Revision comparison data

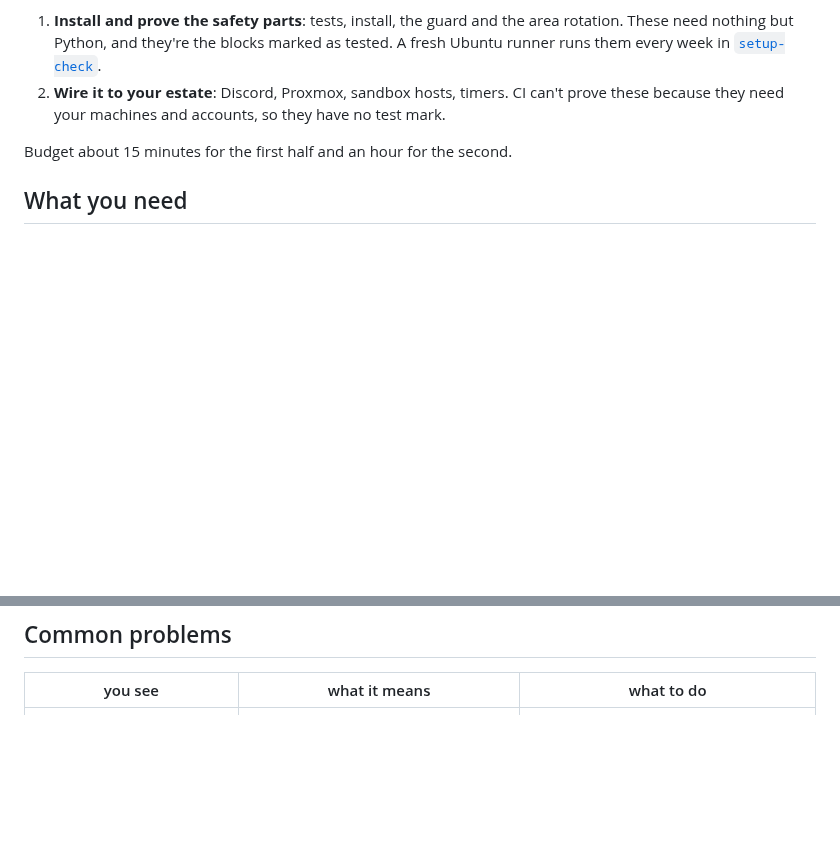
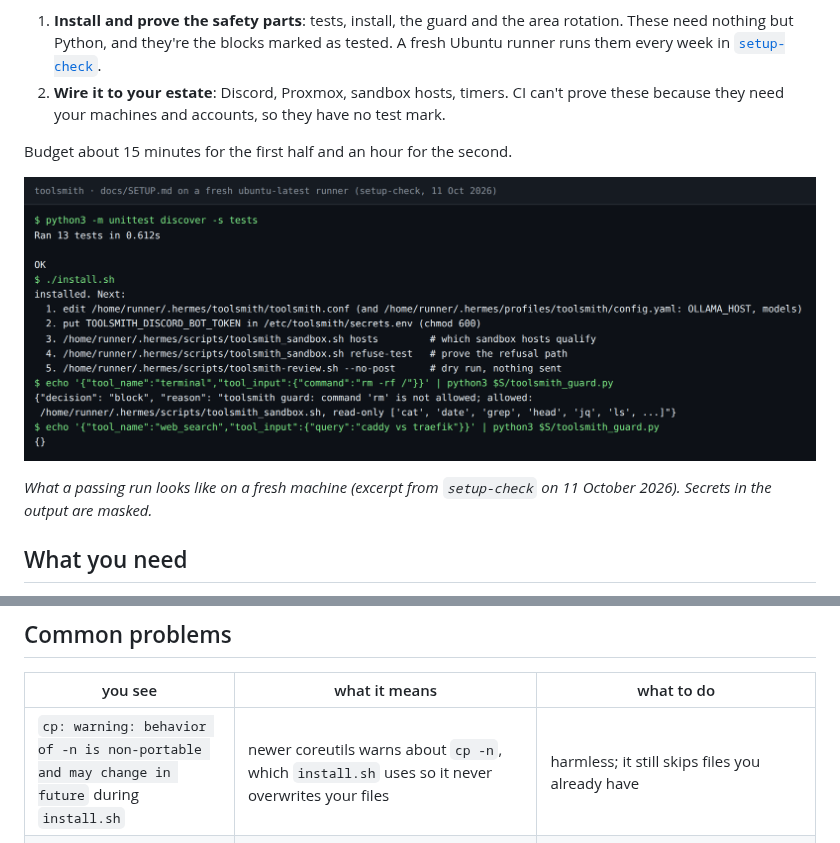
Before and after one commit to casareanderson/toolsmith, a Markdown page: docs/SETUP.md, 2 parts joined by grey strips. Rendered like a GitHub page; pictures changed too: docs/setup-run.png (added); blank space fills up the shorter version.

Commit message:
setup guide: show what a passing run looks like

```diff
--- a/docs/SETUP.md
+++ b/docs/SETUP.md
@@ -10,6 +10,11 @@ It needs a working Hermes install and Proxmox LXC containers to sandbox in, so t
    your machines and accounts, so they have no test mark.
 
 Budget about 15 minutes for the first half and an hour for the second.
+
+
+![What a passing run looks like on a fresh machine (excerpt from `setup-check` on 11 October 2026). Secrets in the output are masked](setup-run.png)
+
+*What a passing run looks like on a fresh machine (excerpt from `setup-check` on 11 October 2026). Secrets in the output are masked.*
 
 ## What you need
 
@@ -182,6 +187,7 @@ sudo systemctl enable --now toolsmith-review.timer toolsmith-approvals.timer
 
 | you see | what it means | what to do |
 |---|---|---|
+| `cp: warning: behavior of -n is non-portable and may change in future` during `install.sh` | newer coreutils warns about `cp -n`, which `install.sh` uses so it never overwrites your files | harmless; it still skips files you already have |
 | `install.sh` stops after copying a few files | an older `install.sh` hit `scripts/__pycache__` left by the tests | update; the current one copies files only |
 | `unreachable via pct exec (rc=255: ssh: ... Connection timed out)` in `hosts` | the Hermes box can't SSH to that node as root | check the key and the address in `TOOLSMITH_PROXMOX_NODES` / `TOOLSMITH_SANDBOX_HOSTS` |
 | every host says it doesn't qualify | free memory, disk or rootfs below the thresholds | pick another CT, or free space; the reasons are printed per host |
```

• [WHAT YOU HAVE TO DO]
Every entry above needs to be duplicated exactly, without its images.

• [SOLUTION BELOW]
Before and after one commit to casareanderson/toolsmith, a Markdown page: docs/SETUP.md, 2 parts joined by grey strips. Rendered like a GitHub page; pictures changed too: docs/setup-run.png (added); blank space fills up the shorter version.

Commit message:
setup guide: show what a passing run looks like

```diff
--- a/docs/SETUP.md
+++ b/docs/SETUP.md
@@ -10,6 +10,11 @@ It needs a working Hermes install and Proxmox LXC containers to sandbox in, so t
    your machines and accounts, so they have no test mark.
 
 Budget about 15 minutes for the first half and an hour for the second.
+
+
+![What a passing run looks like on a fresh machine (excerpt from `setup-check` on 11 October 2026). Secrets in the output are masked](setup-run.png)
+
+*What a passing run looks like on a fresh machine (excerpt from `setup-check` on 11 October 2026). Secrets in the output are masked.*
 
 ## What you need
 
@@ -182,6 +187,7 @@ sudo systemctl enable --now toolsmith-review.timer toolsmith-approvals.timer
 
 | you see | what it means | what to do |
 |---|---|---|
+| `cp: warning: behavior of -n is non-portable and may change in future` during `install.sh` | newer coreutils warns about `cp -n`, which `install.sh` uses so it never overwrites your files | harmless; it still skips files you already have |
 | `install.sh` stops after copying a few files | an older `install.sh` hit `scripts/__pycache__` left by the tests | update; the current one copies files only |
 | `unreachable via pct exec (rc=255: ssh: ... Connection timed out)` in `hosts` | the Hermes box can't SSH to that node as root | check the key and the address in `TOOLSMITH_PROXMOX_NODES` / `TOOLSMITH_SANDBOX_HOSTS` |
 | every host says it doesn't qualify | free memory, disk or rootfs below the thresholds | pick another CT, or free space; the reasons are printed per host |
```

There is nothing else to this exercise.